Task brief -
Across the entries below, please work out how many lines contain the string "month" and give only the number.

Source information -
+ + + + + + +
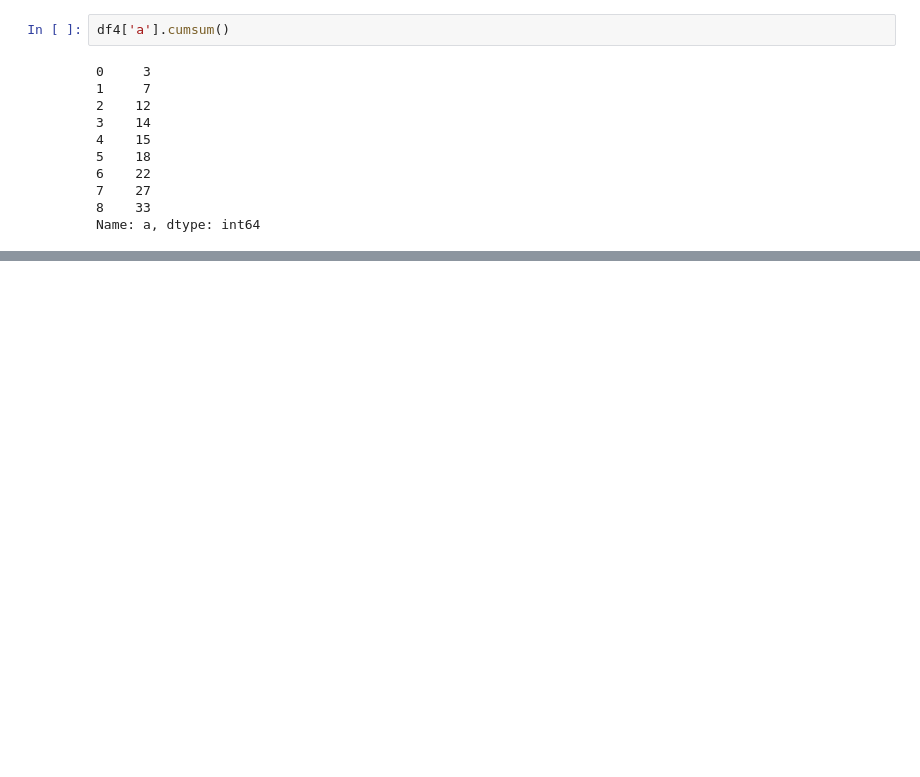
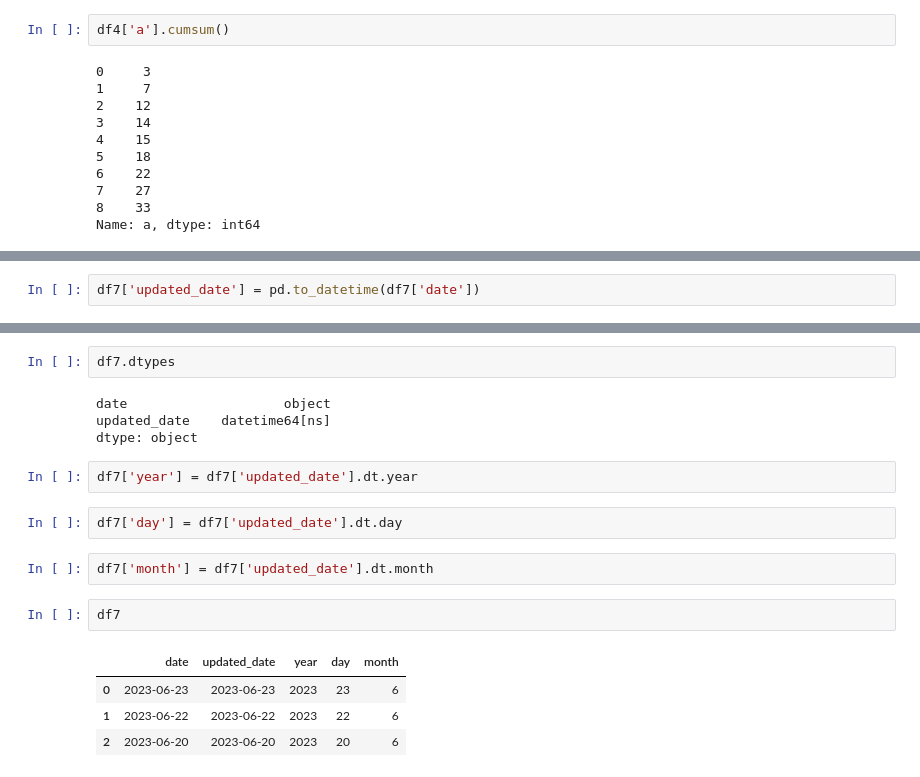
Before and after one commit to PranavAvasthi/Pandas, a Jupyter notebook: pandas_part5.ipynb, the cells around one changed output, grey strips where cells are left out. Saved outputs shown, nothing was run; the diff lists cells and outputs as text; blank space fills up the shorter version.

```diff
--- a/pandas_part5.ipynb
+++ b/pandas_part5.ipynb
@@ -407,0 +469,2 @@ Name: a, dtype: int64
+# %%
+df7['updated_date'] = pd.to_datetime(df7['date'])
@@ -407,0 +478,19 @@ Name: a, dtype: int64
+# %%
+df7.dtypes
+# %% [output]
+date                    object
+updated_date    datetime64[ns]
+dtype: object
+# %%
+df7['year'] = df7['updated_date'].dt.year
+# %%
+df7['day'] = df7['updated_date'].dt.day
+# %%
+df7['month'] = df7['updated_date'].dt.month
+# %%
+df7
+# %% [output]
+|  | date | updated_date | year | day | month |
+| 0 | 2023-06-23 | 2023-06-23 | 2023 | 23 | 6 |
+| 1 | 2023-06-22 | 2023-06-22 | 2023 | 22 | 6 |
+| 2 | 2023-06-20 | 2023-06-20 | 2023 | 20 | 6 |
```
Also changed, not shown: parts of 10 cells of this notebook.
+ + + + + + +
Output below -
2